What is Laparoscopy?
Laparoscopy, or minimally-invasive surgery, is a way to perform surgery in the abdomen using only two tiny pencil-sized incisions. Using these 2 ports (generally 5mm), a camera is inserted into the abdomen and the internal structures are magnified in HD viewing, allowing for a more thorough examination. The second port allows surgical instruments to enter the abdomen and perform tasks like biopsies. Recent studies have shown the use of laparoscopy to be a much less traumatic, less painful and faster alternative to traditional procedures.
A L.OVE spay is short for a Laparoscopic OVE (ovariectomy). This is a minimally-invasive spay that removes the ovaries (but not the uterus) from healthy dogs and has been shown to be a less painful alternative to traditional spays. With this technique, 2 small pencil-sized incisions are made in to the abdomen and our laparoscopic equipment is used to perform the surgery.

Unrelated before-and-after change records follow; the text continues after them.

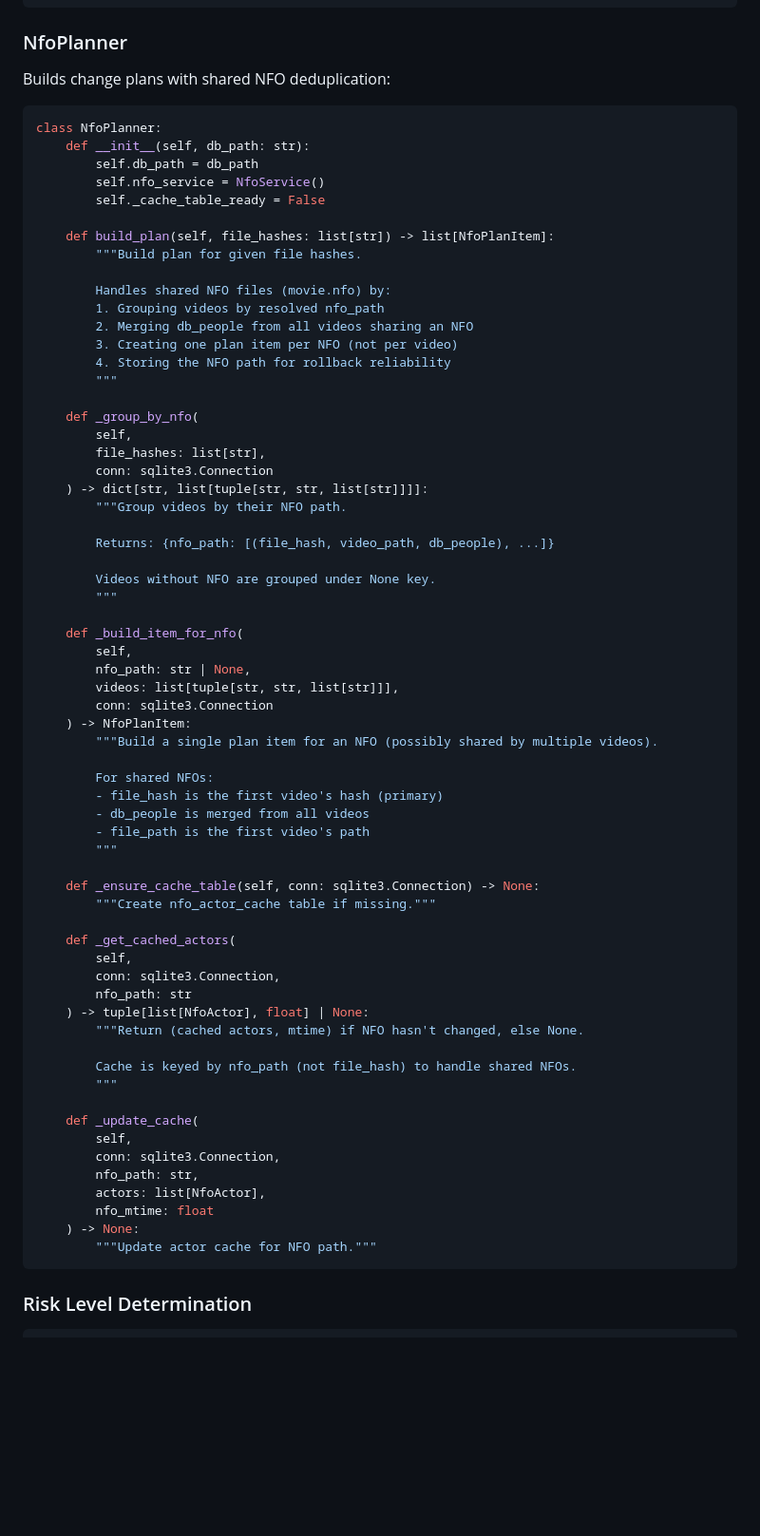
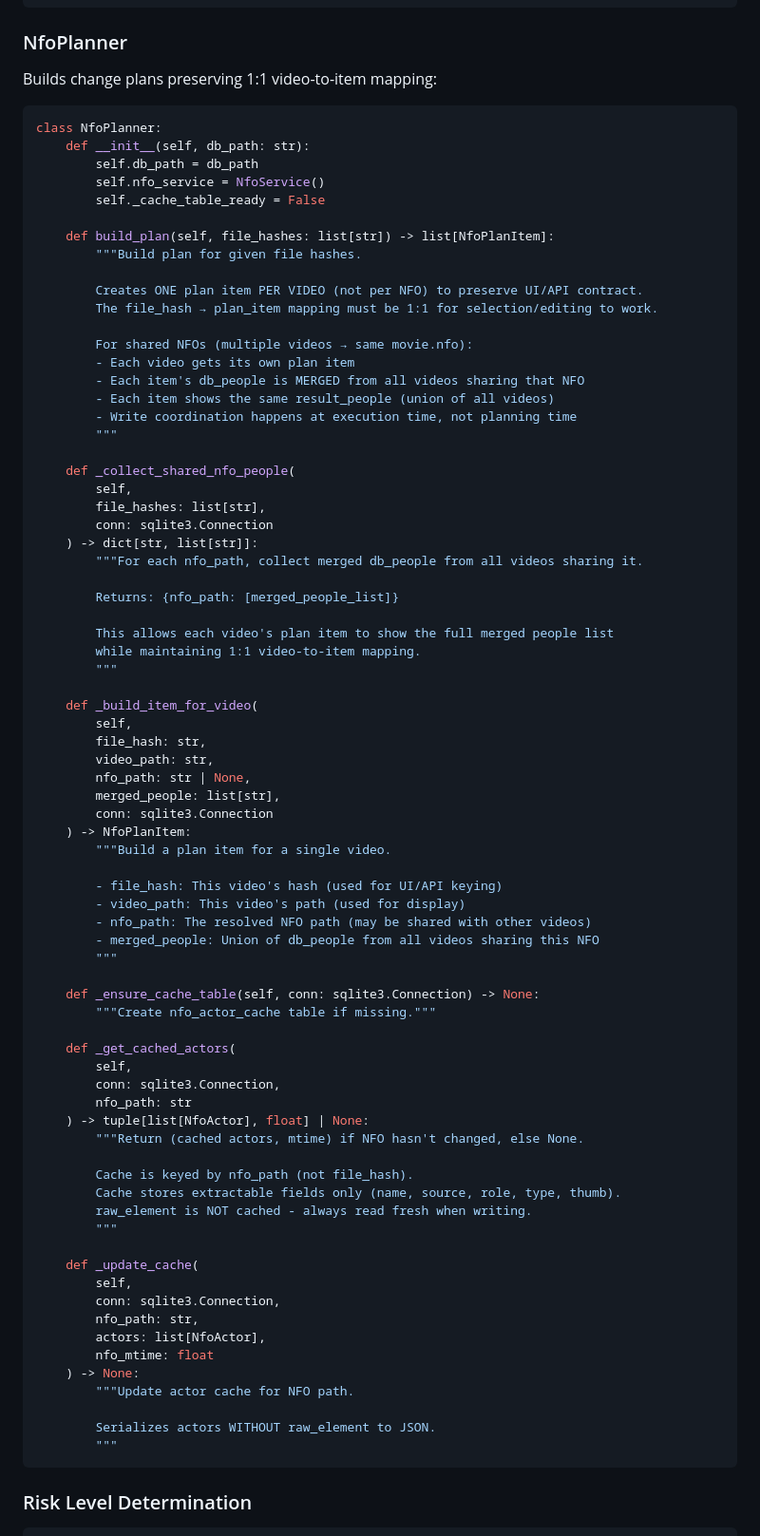
Before and after one commit to jrajasekera/indexium, a Markdown page: docs/plans/2026-01-24-nfo-metadata-design.md, the part around one of its changes. Shown at 95% size. GitHub-like rendering; blank space fills up the shorter version.

````diff
--- a/docs/plans/2026-01-24-nfo-metadata-design.md
+++ b/docs/plans/2026-01-24-nfo-metadata-design.md
@@ -195,7 +202,7 @@ class NfoBackupManager:
 
 ### NfoPlanner
 
-Builds change plans with shared NFO deduplication:
+Builds change plans preserving 1:1 video-to-item mapping:
 
 ```python
 class NfoPlanner:
@@ -207,37 +214,43 @@ class NfoPlanner:
     def build_plan(self, file_hashes: list[str]) -> list[NfoPlanItem]:
         """Build plan for given file hashes.
 
-        Handles shared NFO files (movie.nfo) by:
-        1. Grouping videos by resolved nfo_path
-        2. Merging db_people from all videos sharing an NFO
-        3. Creating one plan item per NFO (not per video)
-        4. Storing the NFO path for rollback reliability
+        Creates ONE plan item PER VIDEO (not per NFO) to preserve UI/API contract.
+        The file_hash → plan_item mapping must be 1:1 for selection/editing to work.
+
+        For shared NFOs (multiple videos → same movie.nfo):
+        - Each video gets its own plan item
+        - Each item's db_people is MERGED from all videos sharing that NFO
+        - Each item shows the same result_people (union of all videos)
+        - Write coordination happens at execution time, not planning time
         """
 
-    def _group_by_nfo(
+    def _collect_shared_nfo_people(
         self,
         file_hashes: list[str],
         conn: sqlite3.Connection
-    ) -> dict[str, list[tuple[str, str, list[str]]]]:
-        """Group videos by their NFO path.
+    ) -> dict[str, list[str]]:
+        """For each nfo_path, collect merged db_people from all videos sharing it.
 
-        Returns: {nfo_path: [(file_hash, video_path, db_people), ...]}
+        Returns: {nfo_path: [merged_people_list]}
 
-        Videos without NFO are grouped under None key.
+        This allows each video's plan item to show the full merged people list
+        while maintaining 1:1 video-to-item mapping.
         """
 
-    def _build_item_for_nfo(
+    def _build_item_for_video(
         self,
+        file_hash: str,
+        video_path: str,
         nfo_path: str | None,
-        videos: list[tuple[str, str, list[str]]],
+        merged_people: list[str],
         conn: sqlite3.Connection
     ) -> NfoPlanItem:
-        """Build a single plan item for an NFO (possibly shared by multiple videos).
+        """Build a plan item for a single video.
 
-        For shared NFOs:
-        - file_hash is the first video's hash (primary)
-        - db_people is merged from all videos
-        - file_path is the first video's path
+        - file_hash: This video's hash (used for UI/API keying)
+        - video_path: This video's path (used for display)
+        - nfo_path: The resolved NFO path (may be shared with other videos)
+        - merged_people: Union of db_people from all videos sharing this NFO
         """
 
     def _ensure_cache_table(self, conn: sqlite3.Connection) -> None:
@@ -250,7 +263,9 @@ class NfoPlanner:
     ) -> tuple[list[NfoActor], float] | None:
         """Return (cached actors, mtime) if NFO hasn't changed, else None.
 
-        Cache is keyed by nfo_path (not file_hash) to handle shared NFOs.
+        Cache is keyed by nfo_path (not file_hash).
+        Cache stores extractable fields only (name, source, role, type, thumb).
+        raw_element is NOT cached - always read fresh when writing.
         """
 
     def _update_cache(
@@ -260,7 +275,10 @@ class NfoPlanner:
         actors: list[NfoActor],
         nfo_mtime: float
     ) -> None:
-        """Update actor cache for NFO path."""
+        """Update actor cache for NFO path.
+
+        Serializes actors WITHOUT raw_element to JSON.
+        """
 ```
 
 ### Risk Level Determination
````
Also changed, not shown: other parts of docs/plans/2026-01-24-nfo-metadata-design.md (+100 -32 lines).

The ovarian ligament is not torn from the body (the main cause of pain in older/traditional spays), but carefully sealed with virtually no bleeding or pain - we insist on using the Covidien Force-Triad Vessel Sealing Device, the gold standard. No tension is placed on the uterus.
This procedure is performed at a rate of $889, as compared to the traditional spay below.
With traditional spays, a 1"-5” incision is made in the abdominal wall. The ovaries are then blindly hooked (with a spay hook) and the ovarian ligament is torn from the body wall. This tearing causes pain and bruising. In traditional spays, most vets also unnecessarily remove the uterus. Due to the location of the uterus and the attempt to minimize the surgical incision, significant tension is placed on the body of the uterus which may cause trauma and bleeding. Its not too much fun for the vet or the patient. This procedure is performed at a discounted rate of $295.
Laparoscopy is also a less invasive alternative for a preventative gastropexy. This surgery is the only proven method for preventing Gastric Dilatation-Volvulus, or GDV, which is common in large deep chested dogs such as Great Danes, and Boxers (among others).
Current numbers from Police and Military dogs, showed a 25% mortality in dogs not receiving a gastropexy.
This is a rapidly fatal condition where the stomach flips over on itself and strangulates blood flow to the stomach and heart. If not corrected quickly, your pet can die within a few hours. A preventative gastropexy anchors the stomach to the body wall which will prevent the torsion/twist.
Traditionally this stomach tacking required a long incision of at least 8-12 inches. This large extra incision was often a barrier for male patients undergoing a neuter surgery, but with laparoscopic equipment the procedure can be completed quickly and easily. We recommend performing it at the time of the spay or neuter.